The users of the repository are, on the one hand, the log processing subsystems, and, on the other hand, the representation generation subsystem, to which users make queries about the status of the OS, where the top-level model is M0, M1 is the first level submodel, M2 is the second level submodel (Number of levels may be more), LFS—log forming subsystem, PFM—presentation forming subsystem, L—logs, log requests. Generalized variant of model deployment is shown in Figure 10.
There are 2 basic approaches to mapping the model structure to the physical structure of the monitoring network: (i) the repository is located on the CS, (ii) the repository is deployed in several levels (usually 2–3 levels).
It will be appreciated that the CS based repository can only be constructed for small sizes MS, at least because of bandwidth limitations. One can build a repository as a virtual file system. This can simplify the programming problem, but will not solve the problems of limited bandwidth.
For middle and big size CPS, creating a distributed repository is the only possible solution. The natural solution is to place the repository possibly closer to the sources of logs, but this will require a fog structure based on powerful controllers with a sufficiently large amount of memory, having their own operating systems.

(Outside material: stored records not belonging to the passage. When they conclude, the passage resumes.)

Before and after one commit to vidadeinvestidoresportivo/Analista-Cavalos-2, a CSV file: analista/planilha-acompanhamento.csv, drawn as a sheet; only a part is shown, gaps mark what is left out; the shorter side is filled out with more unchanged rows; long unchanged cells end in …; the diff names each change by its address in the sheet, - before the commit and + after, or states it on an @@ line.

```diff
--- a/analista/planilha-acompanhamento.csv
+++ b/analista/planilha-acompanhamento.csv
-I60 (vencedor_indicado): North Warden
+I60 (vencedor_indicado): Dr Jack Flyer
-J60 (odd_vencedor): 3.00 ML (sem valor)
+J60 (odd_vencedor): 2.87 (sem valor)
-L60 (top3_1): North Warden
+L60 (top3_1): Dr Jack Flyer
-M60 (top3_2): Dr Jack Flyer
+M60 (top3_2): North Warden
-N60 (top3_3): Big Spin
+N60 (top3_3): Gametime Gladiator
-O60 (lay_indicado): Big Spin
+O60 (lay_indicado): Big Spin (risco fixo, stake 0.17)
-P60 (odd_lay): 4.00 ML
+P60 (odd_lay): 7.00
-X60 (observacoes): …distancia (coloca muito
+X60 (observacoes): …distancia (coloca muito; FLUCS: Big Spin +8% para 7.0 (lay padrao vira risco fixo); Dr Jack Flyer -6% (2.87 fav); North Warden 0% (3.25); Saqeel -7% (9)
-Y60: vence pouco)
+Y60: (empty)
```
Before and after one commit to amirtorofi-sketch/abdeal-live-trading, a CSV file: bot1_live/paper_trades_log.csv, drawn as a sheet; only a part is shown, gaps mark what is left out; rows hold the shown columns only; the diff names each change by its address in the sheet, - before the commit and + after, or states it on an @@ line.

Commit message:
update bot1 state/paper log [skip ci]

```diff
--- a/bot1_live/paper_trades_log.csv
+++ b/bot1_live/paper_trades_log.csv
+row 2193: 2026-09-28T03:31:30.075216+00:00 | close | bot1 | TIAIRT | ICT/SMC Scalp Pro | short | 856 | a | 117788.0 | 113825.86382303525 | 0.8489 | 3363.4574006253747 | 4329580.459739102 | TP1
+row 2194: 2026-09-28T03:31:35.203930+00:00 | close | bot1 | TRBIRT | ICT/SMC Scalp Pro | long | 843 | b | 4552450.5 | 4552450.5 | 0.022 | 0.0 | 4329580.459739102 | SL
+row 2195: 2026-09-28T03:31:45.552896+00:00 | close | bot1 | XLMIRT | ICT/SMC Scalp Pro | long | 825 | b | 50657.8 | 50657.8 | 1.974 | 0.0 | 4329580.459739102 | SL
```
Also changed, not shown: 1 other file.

Memory requirements can be reduced by using loadable models and services (on demand computing).
Typical variants of service deployment and repository implementation options for different types of CPS MS are shown in Table 2.
For the first type of the systems, i.e., post mortem telemetry processing systems, a typical solution is to place all services and repositories on a CS, which can be implemented as a cluster. Presentation services can be deployed on observers workstations.
In the second type of the systems, i.e., MS of big multi-level distributed systems with different types of nodes with a sufficiently stable structure and a centralized observer, software services should be placed on controllers if it is possible. This class of systems is characterized by the usage of sufficiently powerful controllers. In order to reduce the load on the controllers, services can be implemented as loadable modules. It is also desirable to place individual submodels as close as possible to the log sources. Model coherence can be achieved by using replication mechanisms. Virtualization mechanisms for this type of MS can find limited use.
The third type of the systems are big multi-level distributed systems with a different types of nodes with dynamic structure, weak processors in nodes and communication channels of limited capacity MS, by the most part it is mobile systems with relatively weak controllers. For mobile systems, in most cases, there are restrictions on power consumption, besides, such systems have weak communication channels. This limits usage of virtualization, and limits the ability to use loadable modules and models. The way out of this situation is to increase the number of controllers and use, if possible, resident services.
In the fourth type of the systems, i.e., distributed CPS CM and medium and large size controls, it is usually necessary to obtain a short reaction time, so that the modules to be loaded are hardly recommended for use. The same can be said of virtualization mechanisms, which can be used mainly at the top level in limited volumes. The main approach to the performance challenge is to use more powerful controllers.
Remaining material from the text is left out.